What Did We Learn From Super Bowl 50?

Super Bowl ads are just as hyped as the game itself, and this year was no exception. But here's the million-dollar question: if you spend $5 million on a 30-second Super Bowl game day spot, how do you get the best bang for your buck? A modern consumers' attention span is a mere 8 seconds, and is likely impacted by the use of a second screen or digital device. Not surpringly, adroit advertisers leverage social media platforms to amplify the effect and drive engagement beyond just the broadcast.

Here's a closer look at some new marketing tactics and the brands that implemented them to win the Super Bowl for advertisers.

Publish more content AND earlier on social media
The most successful campaigns of SB50 were the ones that married the traditional ad with a strong social component. More than any previous year, brands opted to push their content weeks in advance. If you take a look at the graph below (via Adweek) you'll see that the publishing volume three weeks before game day is way higher than 2015, building up the buzz all the way until the big day.

Online activity drives overall ROI
An analysis of the top-performing ads shows that higher spending more doesn't equal higher engagement. Check out the table (data via iSpot) of the top five ads below. Notice that Mountain Dew had the highest online engagement by far, but was not the top spender among the top five. Smart marketers are rewarded for smart spending.

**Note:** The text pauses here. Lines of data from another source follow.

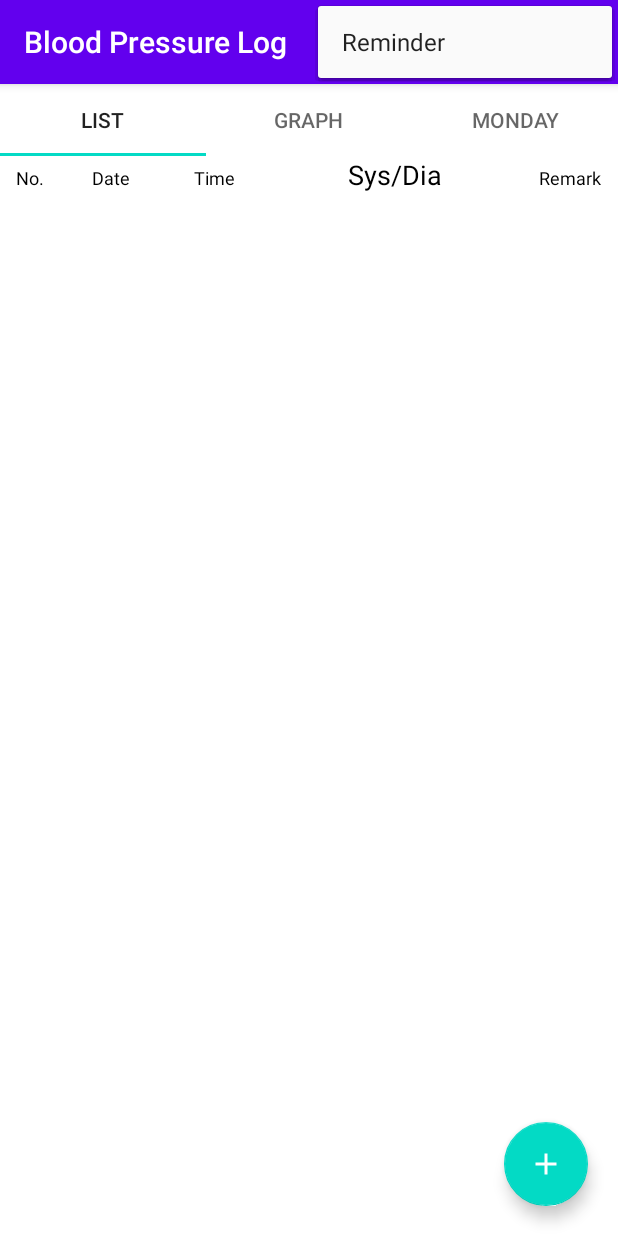
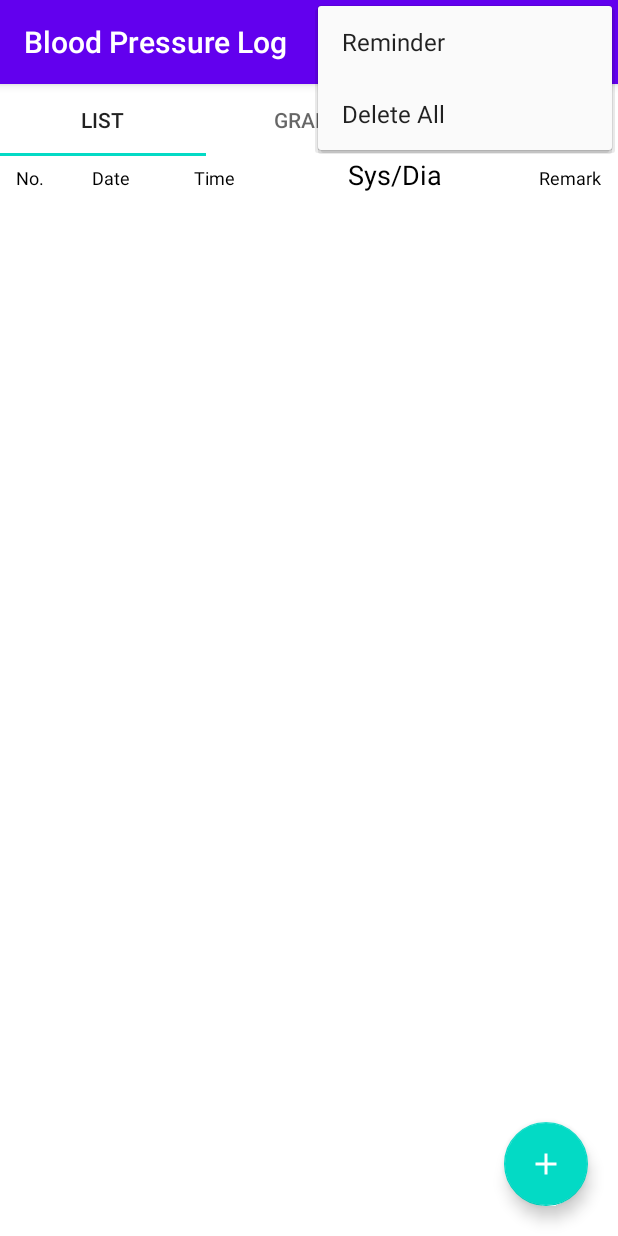
Before and after one commit to yogrival911/Blood-Pressure-Log, an Android app: the screen it shows after launch (MainActivity), with the options menu open, on a phone screen of 412 x 824 dp. Run offline under Robolectric (Android 15) with nearby library versions, the light colour scheme and no system bars; our stand-ins replace Room's generated code.

Commit message:
Blood Pressure Log

```diff
--- a/app/src/main/java/com/example/bloodpressurelog/ListFragment.java
+++ b/app/src/main/java/com/example/bloodpressurelog/ListFragment.java
@@ -6,9 +6,11 @@ import android.view.LayoutInflater;
 import android.view.View;
 import android.view.ViewGroup;
 
+import androidx.annotation.NonNull;
 import androidx.fragment.app.Fragment;
 import androidx.lifecycle.Observer;
 import androidx.lifecycle.ViewModelProviders;
+import androidx.recyclerview.widget.ItemTouchHelper;
 import androidx.recyclerview.widget.LinearLayoutManager;
 import androidx.recyclerview.widget.RecyclerView;
 
@@ -71,7 +73,6 @@ public class ListFragment extends Fragment {
         View view = inflater.inflate(R.layout.fragment_list, container, false);
         recyclerView = view.findViewById(R.id.recyclerView);
         layoutManager = new LinearLayoutManager(getContext());
-        layoutManager.setReverseLayout(true);
         recyclerView.setLayoutManager(layoutManager);
         myAdapter = new MyAdapter(getContext());
         recyclerView.setAdapter(myAdapter);
@@ -84,6 +85,7 @@ public class ListFragment extends Fragment {
             }
         });
 
+
         return view;
     }
 
--- a/app/src/main/java/com/example/bloodpressurelog/MainActivity.java
+++ b/app/src/main/java/com/example/bloodpressurelog/MainActivity.java
@@ -2,6 +2,7 @@ package com.example.bloodpressurelog;
 
 import androidx.annotation.NonNull;
 import androidx.annotation.Nullable;
+import androidx.appcompat.app.AlertDialog;
 import androidx.appcompat.app.AppCompatActivity;
 import androidx.lifecycle.Observer;
 import androidx.lifecycle.ViewModelProviders;
@@ -9,6 +10,7 @@ import androidx.viewpager2.adapter.FragmentStateAdapter;
 import androidx.viewpager2.widget.ViewPager2;
 
 import android.app.Activity;
+import android.content.DialogInterface;
 import android.content.Intent;
 import android.graphics.Canvas;
 import android.graphics.Paint;
@@ -44,6 +46,7 @@ public class MainActivity extends AppCompatActivity {
     private static final int SHOW_FILE =2;
     PdfDocument myPdfDocument;
     List<Uri> uriList;
+    AlertDialog.Builder alertDialogBuilder;
 
     @Override
     protected void onCreate(Bundle savedInstanceState) {
@@ -87,6 +90,24 @@ public class MainActivity extends AppCompatActivity {
         viewPager2.setAdapter(pagerAdapter);
         new TabLayoutMediator(tabLayout, viewPager2, tabConfigurationStrategy).attach();
 
+        alertDialogBuilder = new AlertDialog.Builder(this);
+        alertDialogBuilder.setTitle("Warning");
+        alertDialogBuilder.setMessage("Do you want to delete all records ?");
+        alertDialogBuilder.setPositiveButton("Yes", new DialogInterface.OnClickListener() {
+            @Override
+            public void onClick(DialogInterface dialogInterface, int i) {
+                recordViewModel.deleteAll();
+                Toast.makeText(getApplicationContext(), "All Records Deleted", Toast.LENGTH_SHORT).show();
+            }
+        });
+        alertDialogBuilder.setNegativeButton("No", new DialogInterface.OnClickListener() {
+            @Override
+            public void onClick(DialogInterface dialogInterface, int i) {
+                Toast.makeText(getApplicationContext(),"Cancelled", Toast.LENGTH_SHORT).show();
+            }
+        });
+
+
     }
 
     @Override
@@ -112,6 +133,11 @@ public class MainActivity extends AppCompatActivity {
             case R.id.reminder:
                 Intent remindActivity = new Intent(this, ReminderActivity.class);
                 startActivity(remindActivity);
+                break;
+            case R.id.deleteAll:
+                alertDialogBuilder.create();
+                alertDialogBuilder.show();
+
                 break;
             default:
         }
--- a/app/src/main/java/com/example/bloodpressurelog/RecordDao.java
+++ b/app/src/main/java/com/example/bloodpressurelog/RecordDao.java
@@ -21,6 +21,6 @@ public interface RecordDao {
     @Query("DELETE FROM reading_record")
     void deleteAll();
 
-    @Query("SELECT * FROM reading_record")
+    @Query("SELECT * FROM reading_record ORDER BY time DESC")
     LiveData<List<Record>> getAll();
 }
--- a/app/src/main/res/menu/main_menu.xml
+++ b/app/src/main/res/menu/main_menu.xml
@@ -10,4 +10,7 @@
     <item
         android:id="@+id/reminder"
         android:title="Reminder" />
+    <item
+        android:id="@+id/deleteAll"
+        android:title="Delete All" />
 </menu>
```
Also changed, not shown: app/src/main/java/com/example/bloodpressurelog/MyAdapter.java (+16 -0 lines).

Smart brands in the spotlights
Brands who enjoyed the highest engagement rates were the ones that posted on-brand content on their social channels before, during, and after the game. Capitalizing on the audience's use of a second screen meant that brands could post supplementary material to enhance the Super Bowl experience with a consistent theme. Here's a look of some of the top perfoming social media posts from SB50:

Reaction GIFs in real time are a great engagement tool because they're fun, sharable, and can be deployed at a moments' notice. Both Mountain Dew and T-Mobile created a slew of reaction GIFs based on their TV campaigns, and posted them whenever something big happened.

Posting real-time on-brand content was what made an impact with users. Take Doritos for example: they posted point-of-view shots from inside the roaring stadium, providing followers with a unique look into the excitement of the stadium without spending $5000 on a ticket.

Another big trend this year was posting teaser content before game day. Hyundai posted their 3 different -but all hilarous- Super Bowl ads on social channels a week before the game, and were rewarded with millions of views across multiple platforms. This helped the brand stay top-of-mind for weeks.

So, what's the take-away? SB50 just reinforced what we already knew: relying on traditional TV ads is not enough for an morden campaign, social media engagement is crucial to overall campaign success, and the content makes a difference for your ROI!